Bed bugs, also known by the scientific name Cimex lectularius, are blood-feeding parasites that are seen by many people as a nuisance. They are very small and might go undetected in homes until people find the skin rashes left by the C. lectularius bite. Understandably, most people want them exterminated from their homes. Despite the unwanted presence, a number of recent studies proves that bed bugs may actually help scientists learn more about evolution.
The C. lectularius population was lessened by the used of DDT around the 1940s, but now the parasites are making an incredible resurgence in the United States and in many other cities around the world. Why are they propagating so quickly? The bed bug populations have increased in part because the parasites have developed a resistance to pesticides. Scientists want to know more.

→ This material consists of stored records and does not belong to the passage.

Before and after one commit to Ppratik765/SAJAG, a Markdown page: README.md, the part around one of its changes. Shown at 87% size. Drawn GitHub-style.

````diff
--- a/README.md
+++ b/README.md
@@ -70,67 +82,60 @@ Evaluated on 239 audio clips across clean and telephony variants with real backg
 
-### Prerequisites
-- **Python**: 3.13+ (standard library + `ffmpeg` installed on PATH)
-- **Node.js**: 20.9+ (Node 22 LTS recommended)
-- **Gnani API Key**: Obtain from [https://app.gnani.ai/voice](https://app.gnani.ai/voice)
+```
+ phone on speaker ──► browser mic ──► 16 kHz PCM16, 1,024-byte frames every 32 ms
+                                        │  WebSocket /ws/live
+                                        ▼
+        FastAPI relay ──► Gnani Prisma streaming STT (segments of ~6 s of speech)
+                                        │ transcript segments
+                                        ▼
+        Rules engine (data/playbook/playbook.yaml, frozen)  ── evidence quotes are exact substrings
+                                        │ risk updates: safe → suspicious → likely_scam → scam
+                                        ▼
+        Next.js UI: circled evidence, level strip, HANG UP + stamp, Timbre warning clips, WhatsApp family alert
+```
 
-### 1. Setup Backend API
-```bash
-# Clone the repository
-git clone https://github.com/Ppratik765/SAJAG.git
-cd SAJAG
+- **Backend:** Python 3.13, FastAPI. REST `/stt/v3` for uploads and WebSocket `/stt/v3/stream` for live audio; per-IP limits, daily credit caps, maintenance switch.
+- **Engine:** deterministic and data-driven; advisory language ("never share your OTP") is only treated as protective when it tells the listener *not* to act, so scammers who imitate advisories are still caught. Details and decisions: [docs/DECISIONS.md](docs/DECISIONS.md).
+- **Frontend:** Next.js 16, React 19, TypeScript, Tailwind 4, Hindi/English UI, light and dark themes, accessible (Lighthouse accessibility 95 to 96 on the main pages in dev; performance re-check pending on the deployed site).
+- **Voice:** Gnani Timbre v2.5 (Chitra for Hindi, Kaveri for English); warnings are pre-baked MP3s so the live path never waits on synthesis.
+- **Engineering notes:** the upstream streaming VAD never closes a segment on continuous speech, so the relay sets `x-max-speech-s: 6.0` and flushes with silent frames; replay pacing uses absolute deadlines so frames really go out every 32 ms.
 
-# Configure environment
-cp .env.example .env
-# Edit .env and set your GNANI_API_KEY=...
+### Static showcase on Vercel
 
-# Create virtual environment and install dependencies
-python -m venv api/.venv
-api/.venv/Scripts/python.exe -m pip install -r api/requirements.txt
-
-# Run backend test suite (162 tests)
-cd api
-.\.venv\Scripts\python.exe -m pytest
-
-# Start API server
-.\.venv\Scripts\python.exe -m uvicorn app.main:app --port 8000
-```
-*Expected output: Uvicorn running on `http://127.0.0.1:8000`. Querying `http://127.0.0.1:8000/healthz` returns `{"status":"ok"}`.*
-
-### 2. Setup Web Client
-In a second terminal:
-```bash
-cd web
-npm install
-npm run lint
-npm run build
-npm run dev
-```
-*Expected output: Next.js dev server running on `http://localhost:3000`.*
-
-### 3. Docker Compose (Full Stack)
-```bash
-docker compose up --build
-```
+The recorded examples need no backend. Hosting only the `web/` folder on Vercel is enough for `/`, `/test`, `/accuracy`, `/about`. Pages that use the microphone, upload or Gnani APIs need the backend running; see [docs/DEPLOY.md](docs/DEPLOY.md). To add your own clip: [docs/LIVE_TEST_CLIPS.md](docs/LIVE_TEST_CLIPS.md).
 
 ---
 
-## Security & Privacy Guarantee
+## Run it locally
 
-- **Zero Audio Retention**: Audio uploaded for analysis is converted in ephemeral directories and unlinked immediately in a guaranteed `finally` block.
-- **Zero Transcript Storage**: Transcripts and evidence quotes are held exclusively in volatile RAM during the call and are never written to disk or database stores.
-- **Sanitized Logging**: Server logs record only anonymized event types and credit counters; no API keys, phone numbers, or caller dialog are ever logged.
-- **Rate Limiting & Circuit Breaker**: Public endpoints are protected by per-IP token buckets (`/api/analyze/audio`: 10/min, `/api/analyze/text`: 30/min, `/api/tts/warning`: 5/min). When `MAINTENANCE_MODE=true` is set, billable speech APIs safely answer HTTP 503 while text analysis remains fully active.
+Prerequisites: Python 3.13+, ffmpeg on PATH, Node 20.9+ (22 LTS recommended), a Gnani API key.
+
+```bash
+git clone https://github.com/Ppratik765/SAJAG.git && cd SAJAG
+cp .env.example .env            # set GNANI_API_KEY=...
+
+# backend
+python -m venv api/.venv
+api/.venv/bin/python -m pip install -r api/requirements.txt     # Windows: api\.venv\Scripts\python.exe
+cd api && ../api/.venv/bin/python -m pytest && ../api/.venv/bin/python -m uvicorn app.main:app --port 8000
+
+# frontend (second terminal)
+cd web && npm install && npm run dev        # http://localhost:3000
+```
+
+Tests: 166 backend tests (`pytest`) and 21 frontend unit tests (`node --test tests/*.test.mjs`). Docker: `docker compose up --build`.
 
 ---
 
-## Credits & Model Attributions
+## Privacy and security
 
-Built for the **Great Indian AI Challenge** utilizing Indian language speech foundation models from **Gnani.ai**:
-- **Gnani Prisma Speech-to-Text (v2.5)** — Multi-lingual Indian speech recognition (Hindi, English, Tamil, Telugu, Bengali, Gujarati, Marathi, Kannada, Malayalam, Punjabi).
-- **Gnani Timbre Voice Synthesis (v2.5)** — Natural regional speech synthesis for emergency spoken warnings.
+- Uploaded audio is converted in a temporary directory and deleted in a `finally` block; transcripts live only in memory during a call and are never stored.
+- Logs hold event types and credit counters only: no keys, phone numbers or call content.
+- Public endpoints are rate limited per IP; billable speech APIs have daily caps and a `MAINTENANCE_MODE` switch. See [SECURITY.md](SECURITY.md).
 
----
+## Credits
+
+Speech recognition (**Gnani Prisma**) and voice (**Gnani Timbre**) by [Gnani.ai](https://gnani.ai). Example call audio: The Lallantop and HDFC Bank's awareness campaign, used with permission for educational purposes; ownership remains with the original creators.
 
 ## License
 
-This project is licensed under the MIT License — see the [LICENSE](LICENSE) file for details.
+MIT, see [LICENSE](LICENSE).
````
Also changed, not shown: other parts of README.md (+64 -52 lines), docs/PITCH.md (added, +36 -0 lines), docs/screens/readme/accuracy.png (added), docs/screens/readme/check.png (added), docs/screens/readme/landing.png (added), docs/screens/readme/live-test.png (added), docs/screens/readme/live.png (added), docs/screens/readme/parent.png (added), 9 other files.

A researcher in the Department of Biological Sciences at the University of Tulsa named Warren Booth recently co-published a study on C. lectularius. He says, “For something that is so hated by so many people, it might just be a perfect model organism for evolutionary questions.”
The Booth Lab studied both the modern C. lectularius which cohabitate with humans and those which cohabitate with bats. Booth and his team looked at the genetic structure and the gene flow (the transfer of genes) in the bed bugs. Overall, what the Booth Lab and other researchers such as Dr. Toby Fountain at the University of Helsinki, have found is that the urban bed bugs that cohabitate with humans have limited genetic diversity due to inbreeding while the bed bugs that live with bats have more diversity in their genes. The researchers also discovered some physical differences in the two populations in terms of leg-length.
These findings could be useful for insight into evolution because all of this data confirms the suggestion that beg bugs began to branch off from their bat hosts during the era when humans lived in caves. When people started to build different structures and eventually towns and cities, they brought some of the C. lectularius with them. However, many human structures also invited bats to roost there as well. The bed bugs that feed on humans and the bed bugs that feed on bats may have frequently inhabited the same places. Nonetheless, they have not interbred.
Studies of the C. lectularius done by both Dr. Booth and Dr. Fountain, provide evidence that the population that lives with bats and the population that lives with humans are diverging. For any parasite, living with a new host requires it to adapt to different conditions. Because bats are largely nocturnal and humans are not, this is one shift in behavior the bed bugs had to make. Additionally, only the bed bugs that feed off of humans have a genetic variation which allows them to be resistant to pesticides.
Looking at the genes of a species such as the C. lectularius can tell research a great deal about how its population moves around the world. So, the data gathered by the bed bug studies might be useful for studies about evolution. Scientists assert that because the C. lectularius that live with humans are diverging from those which live with bats, the formation of a new species may occur in the near future.
By Emilee Prado
Photo by Michael Kappel – Flickr License